Learn about the inner workings of your computer! We'll look at bits and logic gates, and see how to perform computations using simple building blocks.


M10875: Intro to Computability Theory in Splash 2016 (Nov. 19 - 20, 2016)
Computers can do a lot of things. If you've ever programmed, you might think you can theoretically write a program that does anything. But it turns out there are things you can't program, no matter how clever you are! You'll see some examples of these functions and learn more about what computers are actually capable of.


W10937: Food tongue 101 in Splash 2016 (Nov. 19 - 20, 2016)
Come learn food tongue, a language in which every word is a food, by immersion!


M11106: Counting Beyond Infinity in Splash 2016 (Nov. 19 - 20, 2016)
What if you started counting and never stopped? In this class, we'll talk about ordinals, the numbers you get by doing this. We'll see many types of infinity and do strange and exciting things with them!


M10535: How to Win Games in HSSP Summer 2016 (Jul. 10, 2016)
We play a game, starting with 100 berries. On your turn, you eat between 1 and 5 berries, and the person who eats the last person wins. What's the best strategy? We'll talk about a large class of games like this (called impartial games), and learn how to win all of them. If there's time at the end we'll talk briefly about partisan games, where the legal moves are different for different players.


M10397: mathmathmathmathmathmath in Spark 2016 (Mar. 12 - 13, 2016)
There's so much awesome math to do that we couldn't pick just one thing to teach. Join us for a class of small snippets of cool math! Bring your own questions or be ready to choose your favorite topics from our list, and we'll see how much cool math we can show you in 50 minutes!


M10439: Cellular Automata in Spark 2016 (Mar. 12 - 13, 2016)
A cellular automaton is a grid of cells that changes according to simple rules, but can have complicated behavior. The most famous one is Conway's Game of Life. We'll discuss 1- and 2- dimensional automata, look at cool patterns they can produce, and see just how powerful they can be.


M9717: How Mathematicians Get Dates in Splash 2015 (Nov. 21 - 22, 2015)
Suppose you have N men and N women, and each of them submits preference rankings for the other set of people. It's your job to pair them up to go to a dance, but you need to make sure that nobody wants to cheat: make sure no pair of people likes each other better than their partners. Can you always make it work? What if the women bribe you to care more about their preferences? What if the situation isn't so ridiculously heteronormative? Aah! Matching is hard!


W9718: Learn Food Tongue by Immersion in Splash 2015 (Nov. 21 - 22, 2015)
Mint-apple sauce food tongue. Pear spinach sauce food tongue. Pear wonton pasta-peach-sauce food tongue? Pear shrimp kumquat plantain mint-apple clam peach-sauce pear!

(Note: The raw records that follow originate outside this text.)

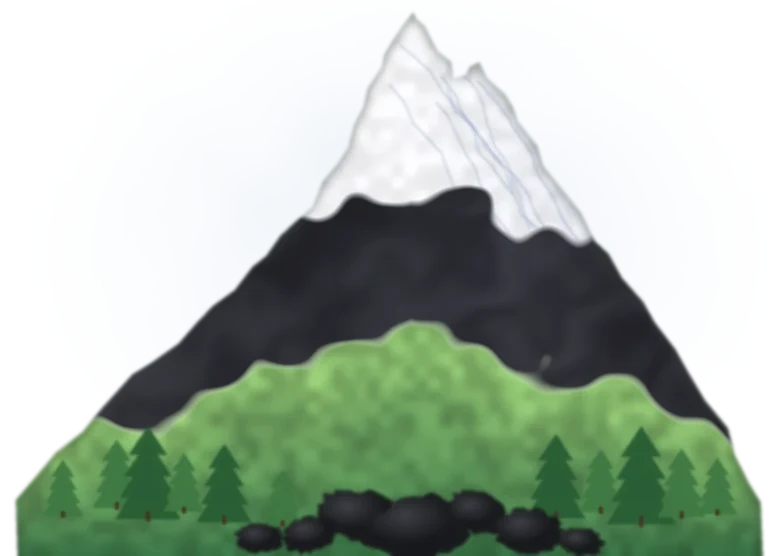
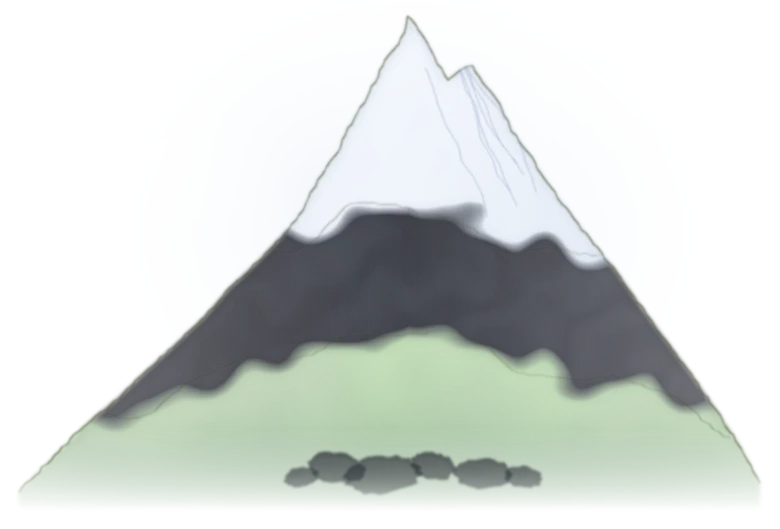
Dress code : montagne plus épurée (lavis doux, traits fins), légendes et croix affinées
Claude-Session: https://claude.ai/code/session_01QrDSt8mKtao2LUWf4nzVT7

diff --git a/index.html b/index.html
@@ -598,10 +598,10 @@ body.on-conn #edit-fab{display:none}
 .dr .txt{margin:0;font-size:var(--fs-small);line-height:1.65;max-width:25em;color:var(--olive)}
 .dr-couleurs .txt{max-width:34em}
 .mont{margin:0;position:relative;width:100%;max-width:min(560px,calc(35vh * 1.4))}
-.mont img.watercolor{width:100%;height:auto;display:block;-webkit-mask-image:radial-gradient(ellipse 80% 92% at 50% 46%,#000 68%,transparent 100%);mask-image:radial-gradient(ellipse 80% 92% at 50% 46%,#000 68%,transparent 100%)}
+.mont img.watercolor{width:100%;height:auto;display:block;-webkit-mask-image:radial-gradient(ellipse 96% 104% at 50% 44%,#000 80%,transparent 100%);mask-image:radial-gradient(ellipse 92% 100% at 50% 44%,#000 78%,transparent 100%)}
 .mont svg{position:absolute;inset:0;width:100%;height:100%;overflow:visible;pointer-events:none}
-.mont .ld{fill:none;stroke:var(--alert);stroke-width:.28;stroke-dasharray:.9 .9;opacity:.8}
-.mont .cx line{stroke:var(--alert);stroke-width:.95;stroke-linecap:round}
+.mont .ld{fill:none;stroke:var(--alert);stroke-width:.22;opacity:.7}
+.mont .cx line{stroke:var(--alert);stroke-width:.7;stroke-linecap:round}
 .mont text{font-family:var(--script);font-size:5.8px;fill:var(--alert)}
 .mont text.sub{font-family:var(--serif);font-size:2.3px;letter-spacing:.3px;text-transform:uppercase;fill:var(--olive);opacity:.9}
 @media(max-width:820px){.dress{grid-template-columns:1fr 1fr}.dr-couleurs{grid-column:1/-1;order:-1}.dr > img.watercolor{height:clamp(130px,22vh,200px)}}
@@ -796,11 +796,11 @@ details[open] > :not(summary){animation:unfold .45s ease-out backwards}
         </article>
         <article class="dr dr-couleurs">
           <figure class="mont" aria-label="Une montagne : la neige est blanche, la roche noire, la prairie verte. Ces trois couleurs sont interdites dans vos tenues.">
-            <img class="watercolor" src="img/dc-montagne.webp" alt="" width="780" height="556">
-            <svg viewBox="0 0 100 71.3" aria-hidden="true">
-              <g class="mk"><path class="ld" d="M51 17 L37 12"/><path class="ld" d="M51 17 L51 17"/><g class="cx"><line pathLength="1" x1="48.6" y1="14.6" x2="53.4" y2="19.4"/><line class="b" pathLength="1" x1="48.6" y1="19.4" x2="53.4" y2="14.6"/></g><text x="35.5" y="11.4" text-anchor="end">Blanc</text><text class="sub" x="35.5" y="16.2" text-anchor="end">la neige</text></g>
-              <g class="mk"><path class="ld" d="M61 40 L84 34"/><g class="cx"><line pathLength="1" x1="58.6" y1="37.6" x2="63.4" y2="42.4"/><line class="b" pathLength="1" x1="58.6" y1="42.4" x2="63.4" y2="37.6"/></g><text x="85.5" y="33.4" text-anchor="start">Noir</text><text class="sub" x="85.5" y="37.6" text-anchor="start">la roche</text></g>
-              <g class="mk"><path class="ld" d="M33 57 L20 47"/><g class="cx"><line pathLength="1" x1="30.6" y1="54.6" x2="35.4" y2="59.4"/><line class="b" pathLength="1" x1="30.6" y1="59.4" x2="35.4" y2="54.6"/></g><text x="1" y="45.2" text-anchor="start">Vert</text><text class="sub" x="1" y="49.4" text-anchor="start">la prairie</text></g>
+            <img class="watercolor" src="img/dc-montagne.webp" alt="" width="780" height="529">
+            <svg viewBox="0 0 100 67.8" aria-hidden="true">
+              <g class="mk"><path class="ld" d="M52 17 L33 11"/><g class="cx"><line pathLength="1" x1="50" y1="15" x2="54" y2="19"/><line class="b" pathLength="1" x1="50" y1="19" x2="54" y2="15"/></g><text x="31.5" y="10.4" text-anchor="end">Blanc</text><text class="sub" x="31.5" y="14.8" text-anchor="end">la neige</text></g>
+              <g class="mk"><path class="ld" d="M64 36 L82 30"/><g class="cx"><line pathLength="1" x1="62" y1="34" x2="66" y2="38"/><line class="b" pathLength="1" x1="62" y1="38" x2="66" y2="34"/></g><text x="83.5" y="29.4" text-anchor="start">Noir</text><text class="sub" x="83.5" y="33.6" text-anchor="start">la roche</text></g>
+              <g class="mk"><path class="ld" d="M36 51 L19 43"/><g class="cx"><line pathLength="1" x1="34" y1="49" x2="38" y2="53"/><line class="b" pathLength="1" x1="34" y1="53" x2="38" y2="49"/></g><text x="1" y="41.6" text-anchor="start">Vert</text><text class="sub" x="1" y="45.8" text-anchor="start">la prairie</text></g>
             </svg>
           </figure>
           <h3>Couleurs interdites</h3>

M9934: The Banach-Tarski Theorem in Splash 2015 (Nov. 21 - 22, 2015)
What's a good anagram for Banach-Tarski? Banach-Tarski Banach-Tarski. Come learn how to cut a ball into 5 pieces and reassemble them into two balls of the same size! All you need is an infinitely sharp knife, an infinitely divisible ball, and the Axiom of Choice. Disclaimer: the Banach-Tarski Theorem, despite popular belief, is not actually a paradox.